Saturday, July 16, 2011

It's Always the Windows

It’s always the windows, or so it seems.  There is no denying that the design and quality of windows play a huge role in the appearance of a building exterior.  They are both functional (who abhors natural light?) and character-defining.  Take any building, of any style, and fill the windows with wall and you will almost certainly destroy its character.  Sure, it’ll also be more energy efficient (windows, for all their positive attributes simply aren’t.  Period), but that’s another rant.
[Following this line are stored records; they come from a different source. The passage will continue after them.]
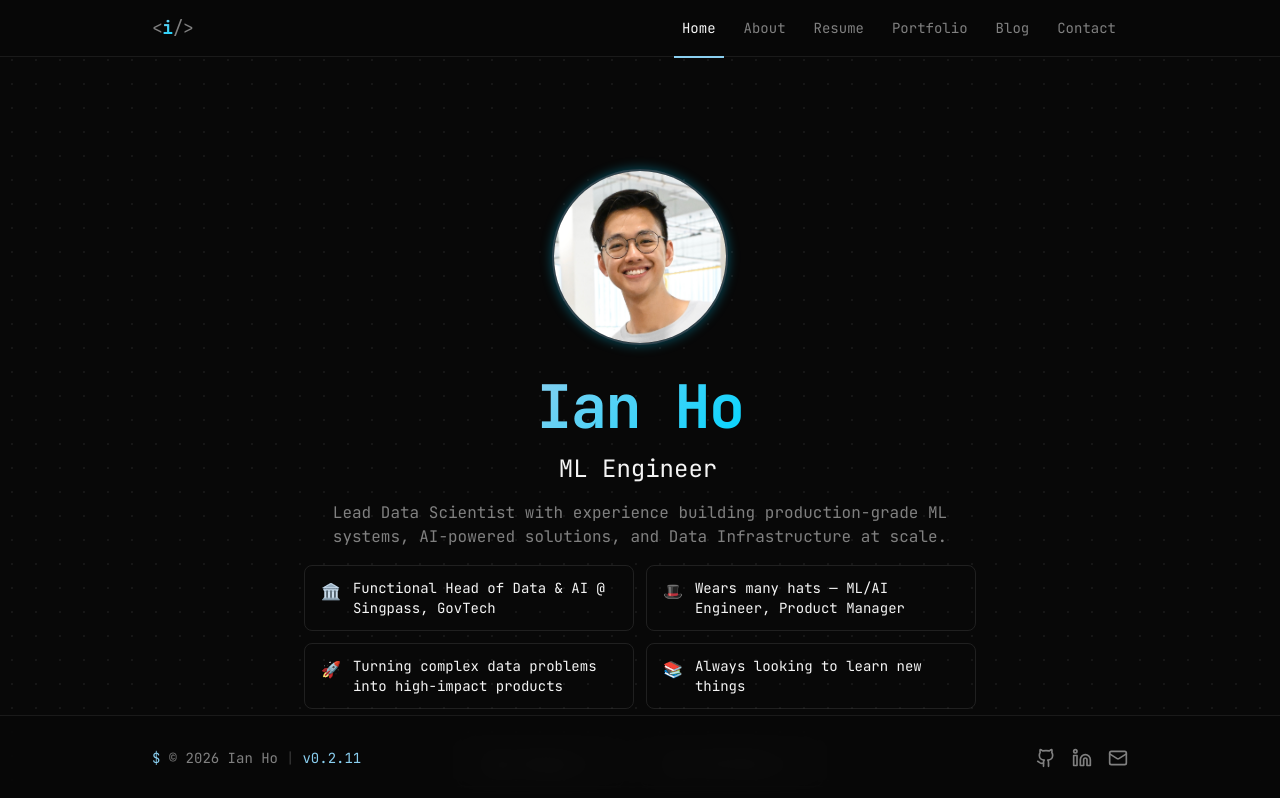
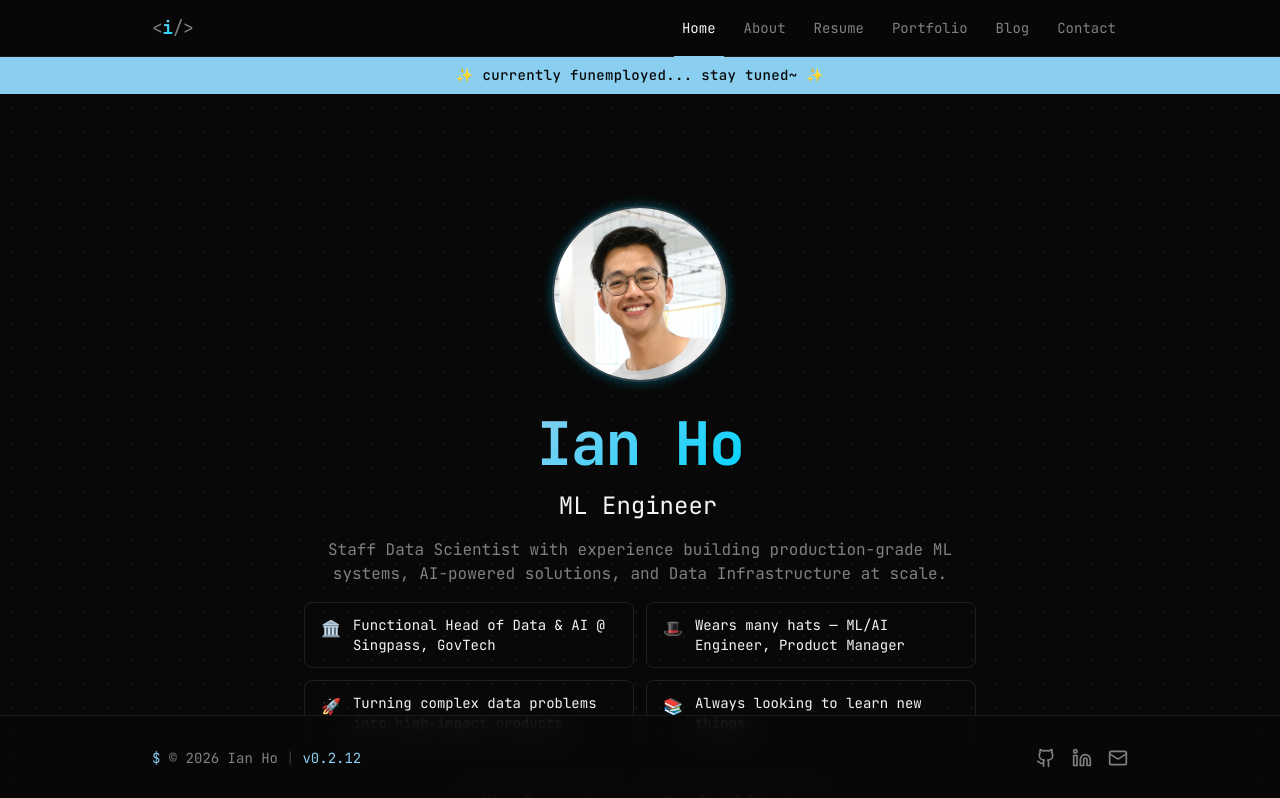
Before and after one commit to ianhohoho/ian-website, a Next.js app: page / in a window 1280 px wide. Shown: the top 798 px of the page. Built offline with nearby package versions, Linux system fonts and the light colour scheme.

Commit message:
feat: update title and employment banner

```diff
--- a/package.json
+++ b/package.json
@@ -1,6 +1,6 @@
 {
   "name": "ian-website",
-  "version": "0.2.11",
+  "version": "0.2.12",
   "private": true,
   "scripts": {
     "dev": "next dev",
--- a/src/app/layout.tsx
+++ b/src/app/layout.tsx
@@ -8,11 +8,11 @@ const mono = JetBrains_Mono({ subsets: ["latin"], variable: "--font-mono" });
 
 export const metadata: Metadata = {
   title: {
-    default: "Ian Ho — Lead Data Scientist",
+    default: "Ian Ho — Staff Data Scientist",
     template: "%s | Ian Ho",
   },
   description:
-    "Personal website of Ian Ho — Lead Data Scientist @ Singpass, GovTech",
+    "Personal website of Ian Ho — Staff Data Scientist @ Singpass, GovTech",
   metadataBase: new URL("https://ianho.xyz"),
 };
 
@@ -26,6 +26,12 @@ export default function RootLayout({
       <body className={`${mono.variable} font-sans antialiased`}>
         <div className="flex min-h-screen flex-col bg-grid-pattern">
           <Navbar />
+          <aside
+            aria-label="Current work status"
+            className="border-b border-primary/30 bg-primary px-6 py-2 text-center text-xs font-medium tracking-wide text-background sm:text-sm"
+          >
+            ✨ currently funemployed... stay tuned~ ✨
+          </aside>
           <main className="flex-1">{children}</main>
           <Footer />
         </div>
--- a/src/components/hero.tsx
+++ b/src/components/hero.tsx
@@ -67,7 +67,7 @@ export function Hero() {
           variants={fadeUp}
           className="mx-auto max-w-2xl text-sm text-muted-foreground sm:text-base"
         >
-          Lead Data Scientist with experience building production-grade ML systems, AI-powered solutions, and Data Infrastructure at scale.
+          Staff Data Scientist with experience building production-grade ML systems, AI-powered solutions, and Data Infrastructure at scale.
         </motion.p>
 
         <motion.div
```
Also changed, not shown: content/resume/experience/govtech.md (+1 -1 lines), content/resume/summary.md (+1 -1 lines).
I have been writing about the re-creation of the long lost transom panels from the 1910-11 Sparta Building in Medford but there is another project, at the opposite end of I-5, that is looking to return a building full of windows to their original, historic, 1945 glory, of a much different, if still important, type.  Famed Portland architect Richard Sundeleaf designed the streamlined building at 300 NW 14th for the General Electric Supply Corporation Building with 15-light industrial steel sash windows creating two complex bands of natural light along all three exterior elevations (the building has a party wall to the north).  In 1980 Sundeleaf, perhaps against his own better judgement, oversaw the remodel (remuddle?) of the building that infilled the entire bottom band with CMU and replaced the operable windows panels on the upper floor with fixed glass panels.  Tinted ones.  Sorry, Mr. Sundeleaf, but WHAT were you thinking?

Cut to owners are in the planning process to entirely remove the existing ugly and replace it with custom manufactured, 15-light, steel sash, industrial windows on both the upper and lower floors.  Two strong, visually dense, bands of windows in place of the current 'single-story on a pedestal look"  will re-establish the character of the exterior.

Windows.  It’s always the windows.  In this case returning them to their original appearance and design will be a positive change for the corner, for the client, and for the history of the building.  I'd like to think, Mr. Sundeleaf would be pleased.